The Honors Research/Mentorship is a year-long program. It provides an opportunity for students to work under the guidance of a professional and to obtain hands-on experience in a field they are interested in pursuing as a career. Students actively produce research or other tangible outcomes of their work. At the end of the school year, students will present their research projects at the annual research symposium to a panel of industry professionals.
During their mentorship experience, students have the opportunity to observe a professional role model. Students also acquire scientific knowledge and skills. In addition, students develop oral and written communication skills. Mentorship sites may include NASA Langley Research Center, Virginia Living Museum, Thomas Jefferson National Accelerator Facility, Virginia Institute of Marine Science, local engineering firms, hospitals, colleges, universities, and a variety of individual medical and professional firms.
The mentorship handbook provides a description of the honors research and mentorship program. It also details the requirements for the research project.
Currently developing formal handbook

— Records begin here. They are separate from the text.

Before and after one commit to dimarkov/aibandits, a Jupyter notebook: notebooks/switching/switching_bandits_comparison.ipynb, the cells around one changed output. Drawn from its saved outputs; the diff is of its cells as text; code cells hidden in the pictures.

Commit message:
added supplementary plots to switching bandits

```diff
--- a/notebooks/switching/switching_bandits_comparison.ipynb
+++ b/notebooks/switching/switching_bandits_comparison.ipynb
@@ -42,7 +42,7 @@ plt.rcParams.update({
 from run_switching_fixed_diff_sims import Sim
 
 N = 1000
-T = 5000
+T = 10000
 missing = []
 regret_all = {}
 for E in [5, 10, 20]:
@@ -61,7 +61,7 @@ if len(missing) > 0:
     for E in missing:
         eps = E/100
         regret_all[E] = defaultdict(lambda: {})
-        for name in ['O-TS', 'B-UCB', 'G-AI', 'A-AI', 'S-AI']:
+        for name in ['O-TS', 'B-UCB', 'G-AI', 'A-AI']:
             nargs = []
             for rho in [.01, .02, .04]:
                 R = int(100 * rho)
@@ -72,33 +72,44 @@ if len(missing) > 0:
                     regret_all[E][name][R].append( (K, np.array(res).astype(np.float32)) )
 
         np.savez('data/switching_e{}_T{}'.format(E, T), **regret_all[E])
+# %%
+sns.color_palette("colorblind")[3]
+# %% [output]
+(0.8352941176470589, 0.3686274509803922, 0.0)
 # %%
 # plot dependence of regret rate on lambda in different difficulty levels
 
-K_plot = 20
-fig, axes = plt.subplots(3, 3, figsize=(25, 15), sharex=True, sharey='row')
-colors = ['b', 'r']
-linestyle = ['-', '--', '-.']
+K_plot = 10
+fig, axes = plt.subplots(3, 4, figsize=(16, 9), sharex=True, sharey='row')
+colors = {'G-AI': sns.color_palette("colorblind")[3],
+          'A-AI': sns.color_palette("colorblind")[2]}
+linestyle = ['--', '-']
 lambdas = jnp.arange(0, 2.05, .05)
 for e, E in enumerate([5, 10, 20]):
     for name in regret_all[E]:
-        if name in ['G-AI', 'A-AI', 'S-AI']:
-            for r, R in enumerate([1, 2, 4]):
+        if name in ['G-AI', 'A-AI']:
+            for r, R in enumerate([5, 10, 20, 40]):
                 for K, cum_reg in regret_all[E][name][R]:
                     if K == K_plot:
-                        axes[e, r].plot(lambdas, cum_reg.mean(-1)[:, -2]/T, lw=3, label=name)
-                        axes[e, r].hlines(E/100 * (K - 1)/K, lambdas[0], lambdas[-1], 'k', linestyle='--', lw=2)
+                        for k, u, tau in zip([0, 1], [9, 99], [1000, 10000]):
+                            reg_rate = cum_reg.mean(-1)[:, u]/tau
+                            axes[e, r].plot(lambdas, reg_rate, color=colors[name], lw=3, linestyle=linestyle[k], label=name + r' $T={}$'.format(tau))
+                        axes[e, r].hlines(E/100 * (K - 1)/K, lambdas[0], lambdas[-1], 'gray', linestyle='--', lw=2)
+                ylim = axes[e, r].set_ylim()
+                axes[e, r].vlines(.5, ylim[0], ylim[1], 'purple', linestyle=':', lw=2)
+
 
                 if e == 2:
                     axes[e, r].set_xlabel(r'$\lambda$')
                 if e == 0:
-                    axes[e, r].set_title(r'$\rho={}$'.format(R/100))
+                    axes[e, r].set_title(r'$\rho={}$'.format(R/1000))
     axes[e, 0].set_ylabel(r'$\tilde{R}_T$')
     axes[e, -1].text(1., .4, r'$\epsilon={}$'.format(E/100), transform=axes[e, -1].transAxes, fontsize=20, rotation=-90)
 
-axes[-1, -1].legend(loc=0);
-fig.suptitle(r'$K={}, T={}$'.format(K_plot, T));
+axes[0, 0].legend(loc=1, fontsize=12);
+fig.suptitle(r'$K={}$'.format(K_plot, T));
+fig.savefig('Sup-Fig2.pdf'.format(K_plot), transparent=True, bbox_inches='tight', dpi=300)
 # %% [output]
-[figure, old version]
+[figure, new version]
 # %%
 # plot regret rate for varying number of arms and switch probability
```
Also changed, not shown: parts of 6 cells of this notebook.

Major aspects of the mentorship experience include preparation of a formal written proposal for their project, oral presentation of proposal and status report at mid year to GSST faculty and evaluators, final research document, and presentation of final results to a panel of professionals in appropriate fields at the GSST Spring Research Symposium. In addition, many students present their findings at local, regional, and national science competitions and symposia. Exceptional work has been published in professional journals.